| DATASET |
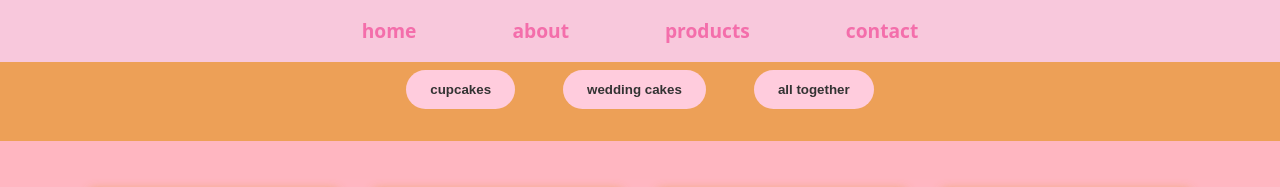
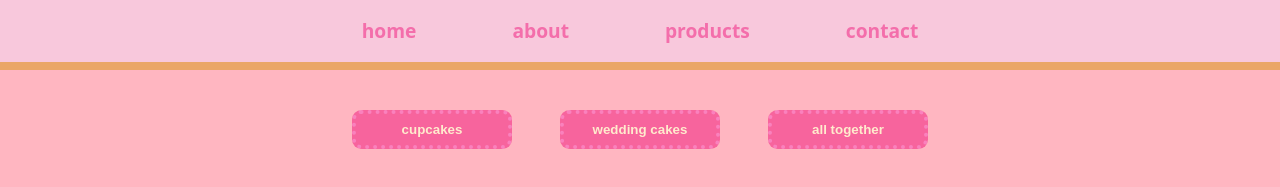
Before and after one commit to owenboy9/cakery, a React (Vite) app in the folder vite-project/: page /products in a window 1280 px wide. Shown: the part 146-333 px from the top of the page. Built offline with nearby package versions, Linux system fonts and the light colour scheme.

Commit message:
products page done

```diff
--- a/vite-project/src/index.css
+++ b/vite-project/src/index.css
@@ -18,7 +18,7 @@ html, body {
   margin: 0;
   place-items: complete;
   width: 100%;
-  background-color: rgba(245, 165, 90, 0.966);
+  background-color: rgba(250, 177, 109, 0.925);
   overflow-x: hidden;
 }
 
--- a/vite-project/src/styles/products.css
+++ b/vite-project/src/styles/products.css
@@ -7,6 +7,10 @@
   padding-right: 0;
   background-color: lightpink;
   width: 100%;
+}
+
+.products-page {
+  background-color: lightpink;
 }
 
 .popup-overlay {
@@ -59,25 +63,22 @@
   display: flex;
   justify-content: center;
   gap: 3rem;
-  margin-bottom: 2rem;
 }
 
 .filter-buttons button {
-  padding: 0.75rem 1.5rem;
-  border: none;
-  border-radius: 25px;
+  width: 10rem;
+  background-color: rgba(240, 19, 122, 0.5);
+  border: 4px dotted rgb(250, 129, 189);
+  padding: 0.5rem 1rem;
+  border-radius: 0.6rem;
+  cursor: pointer;
   font-weight: bold;
-  background-color: #ffccdd;
-  color: #333;
-  cursor: pointer;
-  transition: background-color 0.3s ease;
-}
-
-.filter-buttons button.active {
-  background-color: #ff6f91;
-  color: white;
+  color: blanchedalmond;
+  transition: transform 0.1s ease, box-shadow 0.3s ease;
+  margin-top: 2.5rem;
 }
 
 .filter-buttons button:hover {
-  background-color: #ffa6c1;
+  transform: scale(1.07);
+  box-shadow: 0 0 10px rgb(240, 99, 141);
 }
```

| REQUIRED WORK |
Please copy out every line of the preceding listing that carries "color".

| ANSWER SECTION |
-  background-color: rgba(245, 165, 90, 0.966);
+  background-color: rgba(250, 177, 109, 0.925);
   background-color: lightpink;
+  background-color: lightpink;
+  background-color: rgba(240, 19, 122, 0.5);
-  background-color: #ffccdd;
-  color: #333;
-  transition: background-color 0.3s ease;
-  background-color: #ff6f91;
-  color: white;
+  color: blanchedalmond;
-  background-color: #ffa6c1;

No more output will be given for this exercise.